Saved entries
****************

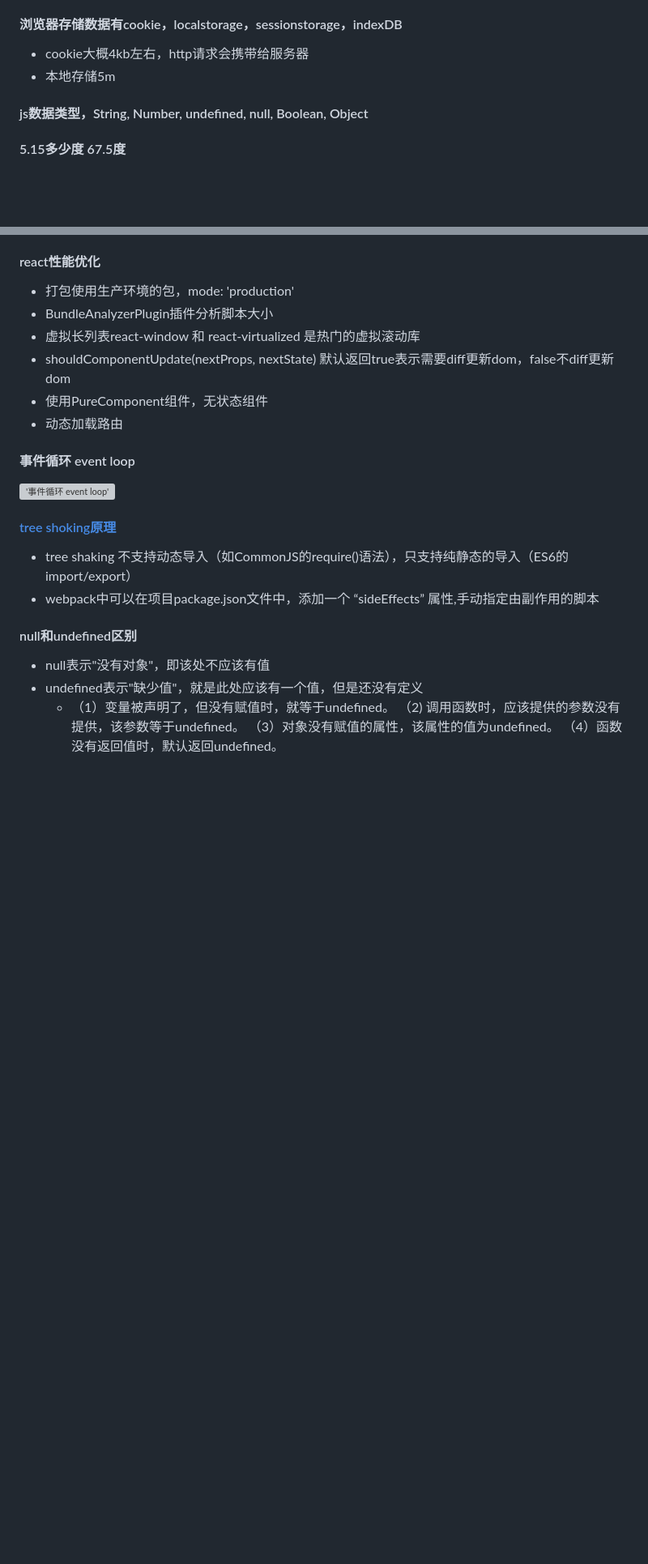
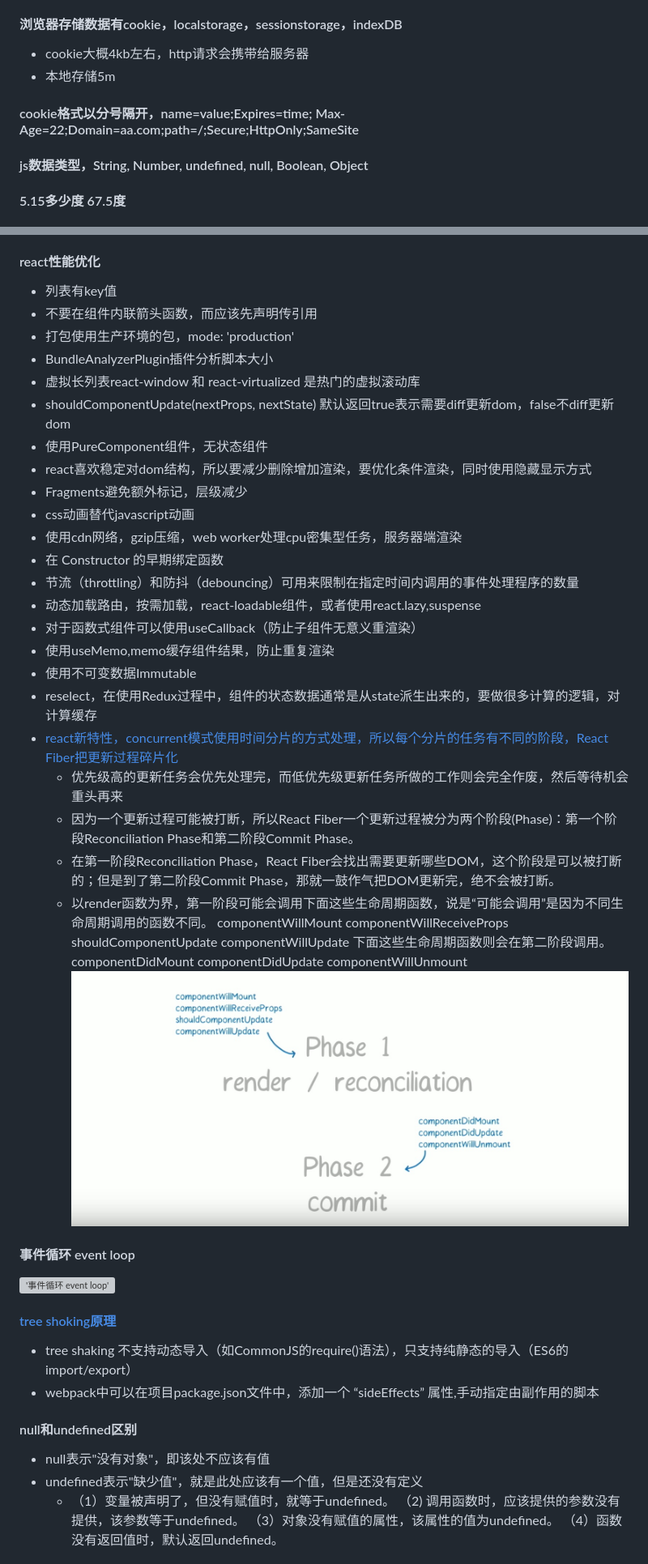
Before and after one commit to chenky/preperation4interview, a Markdown page: README.md, 2 parts joined by grey strips. Shown: that part at 81% size. GitHub-like rendering; pictures changed too: asset/img/react-fiber-phase.png (added); blank space fills up the shorter version; grey boxes are pictures that could not be loaded.

Commit message:
react性能优化

```diff
--- a/README.md
+++ b/README.md
@@ -576,6 +576,8 @@ componentWillUnmount：清理垃圾，比如删除绑定的事件等等内存回
 - cookie大概4kb左右，http请求会携带给服务器
 - 本地存储5m
 
+#### cookie格式以分号隔开，name=value;Expires=time; Max-Age=22;Domain=aa.com;path=/;Secure;HttpOnly;SameSite
+
 #### js数据类型，String, Number, undefined, null, Boolean, Object
 
 #### 5.15多少度 67.5度
@@ -739,12 +741,39 @@ $$ 2^{n-1} $$
 - 通过监听主进程即process的exit，uncaughtException事件来
 
 #### react性能优化
+- 列表有key值
+- 不要在组件内联箭头函数，而应该先声明传引用
 - 打包使用生产环境的包，mode: 'production'
 - BundleAnalyzerPlugin插件分析脚本大小
 - 虚拟长列表react-window 和 react-virtualized 是热门的虚拟滚动库
 - shouldComponentUpdate(nextProps, nextState) 默认返回true表示需要diff更新dom，false不diff更新dom
 - 使用PureComponent组件，无状态组件
-- 动态加载路由
+- react喜欢稳定对dom结构，所以要减少删除增加渲染，要优化条件渲染，同时使用隐藏显示方式
+- Fragments避免额外标记，层级减少
+- css动画替代javascript动画
+- 使用cdn网络，gzip压缩，web worker处理cpu密集型任务，服务器端渲染
+- 在 Constructor 的早期绑定函数
+- 节流（throttling）和防抖（debouncing）可用来限制在指定时间内调用的事件处理程序的数量
+- 动态加载路由，按需加载，react-loadable组件，或者使用react.lazy,suspense
+- 对于函数式组件可以使用useCallback（防止子组件无意义重渲染）
+- 使用useMemo,memo缓存组件结果，防止重复渲染
+- 使用不可变数据Immutable
+- reselect，在使用Redux过程中，组件的状态数据通常是从state派生出来的，要做很多计算的逻辑，对计算缓存
+- [react新特性，concurrent模式使用时间分片的方式处理，所以每个分片的任务有不同的阶段，React Fiber把更新过程碎片化](https://zhuanlan.zhihu.com/p/26027085)
+  - 优先级高的更新任务会优先处理完，而低优先级更新任务所做的工作则会完全作废，然后等待机会重头再来
+  - 因为一个更新过程可能被打断，所以React Fiber一个更新过程被分为两个阶段(Phase)：第一个阶段Reconciliation Phase和第二阶段Commit Phase。
+  - 在第一阶段Reconciliation Phase，React Fiber会找出需要更新哪些DOM，这个阶段是可以被打断的；但是到了第二阶段Commit Phase，那就一鼓作气把DOM更新完，绝不会被打断。
+  - 以render函数为界，第一阶段可能会调用下面这些生命周期函数，说是“可能会调用”是因为不同生命周期调用的函数不同。
+    componentWillMount
+    componentWillReceiveProps
+    shouldComponentUpdate
+    componentWillUpdate
+    下面这些生命周期函数则会在第二阶段调用。
+    componentDidMount
+    componentDidUpdate
+    componentWillUnmount
+  ![](asset/img/react-fiber-phase.png)
+
 
 #### 事件循环 event loop
 !['事件循环 event loop'](asset/img/nodejs-event-loop-workflow.png '事件循环 event loop')
```
Also changed, not shown: other parts of README.md (+2 -0 lines).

****************

▶ WHAT IS NEEDED
Write every line above again exactly, but leave the pictures out.

▶ RESULT OF THE TASK
Before and after one commit to chenky/preperation4interview, a Markdown page: README.md, 2 parts joined by grey strips. Shown: that part at 81% size. GitHub-like rendering; pictures changed too: asset/img/react-fiber-phase.png (added); blank space fills up the shorter version; grey boxes are pictures that could not be loaded.

Commit message:
react性能优化

```diff
--- a/README.md
+++ b/README.md
@@ -576,6 +576,8 @@ componentWillUnmount：清理垃圾，比如删除绑定的事件等等内存回
 - cookie大概4kb左右，http请求会携带给服务器
 - 本地存储5m
 
+#### cookie格式以分号隔开，name=value;Expires=time; Max-Age=22;Domain=aa.com;path=/;Secure;HttpOnly;SameSite
+
 #### js数据类型，String, Number, undefined, null, Boolean, Object
 
 #### 5.15多少度 67.5度
@@ -739,12 +741,39 @@ $$ 2^{n-1} $$
 - 通过监听主进程即process的exit，uncaughtException事件来
 
 #### react性能优化
+- 列表有key值
+- 不要在组件内联箭头函数，而应该先声明传引用
 - 打包使用生产环境的包，mode: 'production'
 - BundleAnalyzerPlugin插件分析脚本大小
 - 虚拟长列表react-window 和 react-virtualized 是热门的虚拟滚动库
 - shouldComponentUpdate(nextProps, nextState) 默认返回true表示需要diff更新dom，false不diff更新dom
 - 使用PureComponent组件，无状态组件
-- 动态加载路由
+- react喜欢稳定对dom结构，所以要减少删除增加渲染，要优化条件渲染，同时使用隐藏显示方式
+- Fragments避免额外标记，层级减少
+- css动画替代javascript动画
+- 使用cdn网络，gzip压缩，web worker处理cpu密集型任务，服务器端渲染
+- 在 Constructor 的早期绑定函数
+- 节流（throttling）和防抖（debouncing）可用来限制在指定时间内调用的事件处理程序的数量
+- 动态加载路由，按需加载，react-loadable组件，或者使用react.lazy,suspense
+- 对于函数式组件可以使用useCallback（防止子组件无意义重渲染）
+- 使用useMemo,memo缓存组件结果，防止重复渲染
+- 使用不可变数据Immutable
+- reselect，在使用Redux过程中，组件的状态数据通常是从state派生出来的，要做很多计算的逻辑，对计算缓存
+- [react新特性，concurrent模式使用时间分片的方式处理，所以每个分片的任务有不同的阶段，React Fiber把更新过程碎片化](https://zhuanlan.zhihu.com/p/26027085)
+  - 优先级高的更新任务会优先处理完，而低优先级更新任务所做的工作则会完全作废，然后等待机会重头再来
+  - 因为一个更新过程可能被打断，所以React Fiber一个更新过程被分为两个阶段(Phase)：第一个阶段Reconciliation Phase和第二阶段Commit Phase。
+  - 在第一阶段Reconciliation Phase，React Fiber会找出需要更新哪些DOM，这个阶段是可以被打断的；但是到了第二阶段Commit Phase，那就一鼓作气把DOM更新完，绝不会被打断。
+  - 以render函数为界，第一阶段可能会调用下面这些生命周期函数，说是“可能会调用”是因为不同生命周期调用的函数不同。
+    componentWillMount
+    componentWillReceiveProps
+    shouldComponentUpdate
+    componentWillUpdate
+    下面这些生命周期函数则会在第二阶段调用。
+    componentDidMount
+    componentDidUpdate
+    componentWillUnmount
+  ![](asset/img/react-fiber-phase.png)
+
 
 #### 事件循环 event loop
 !['事件循环 event loop'](asset/img/nodejs-event-loop-workflow.png '事件循环 event loop')
```
Also changed, not shown: other parts of README.md (+2 -0 lines).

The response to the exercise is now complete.